- WORK INSTRUCTION
Below is a listing; write it out exactly and drop any images from it.

- SOURCE INFORMATION
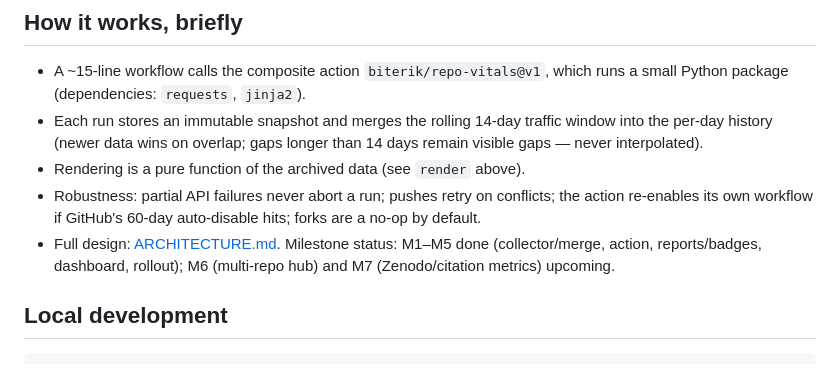
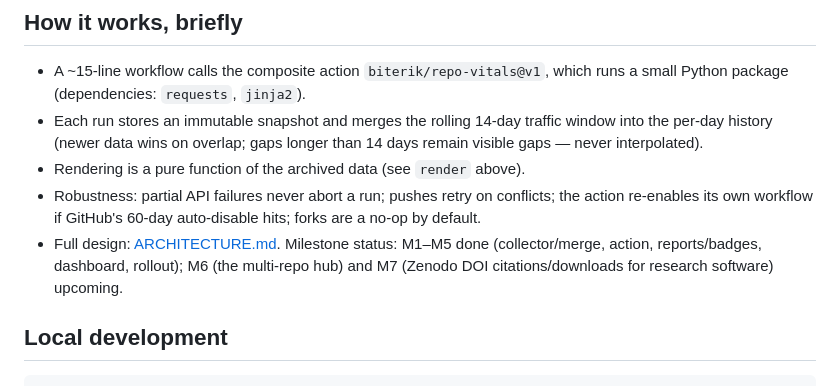
Before and after one commit to biterik/repo-vitals, a Markdown page: README.md, the part around one of its changes. Drawn GitHub-style.

```diff
--- a/README.md
+++ b/README.md
@@ -177,7 +237,8 @@ format, or decades later.
   auto-disable hits; forks are a no-op by default.
 - Full design: [ARCHITECTURE.md](ARCHITECTURE.md). Milestone status:
   M1–M5 done (collector/merge, action, reports/badges, dashboard, rollout);
-  M6 (multi-repo hub) and M7 (Zenodo/citation metrics) upcoming.
+  M6 (the multi-repo hub) and M7 (Zenodo DOI citations/downloads for
+  research software) upcoming.
 
 ## Local development
 
```
Also changed, not shown: other parts of README.md (+67 -7 lines).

- SOLUTION TO THE EXERCISE
Before and after one commit to biterik/repo-vitals, a Markdown page: README.md, the part around one of its changes. Drawn GitHub-style.

```diff
--- a/README.md
+++ b/README.md
@@ -177,7 +237,8 @@ format, or decades later.
   auto-disable hits; forks are a no-op by default.
 - Full design: [ARCHITECTURE.md](ARCHITECTURE.md). Milestone status:
   M1–M5 done (collector/merge, action, reports/badges, dashboard, rollout);
-  M6 (multi-repo hub) and M7 (Zenodo/citation metrics) upcoming.
+  M6 (the multi-repo hub) and M7 (Zenodo DOI citations/downloads for
+  research software) upcoming.
 
 ## Local development
 
```
Also changed, not shown: other parts of README.md (+67 -7 lines).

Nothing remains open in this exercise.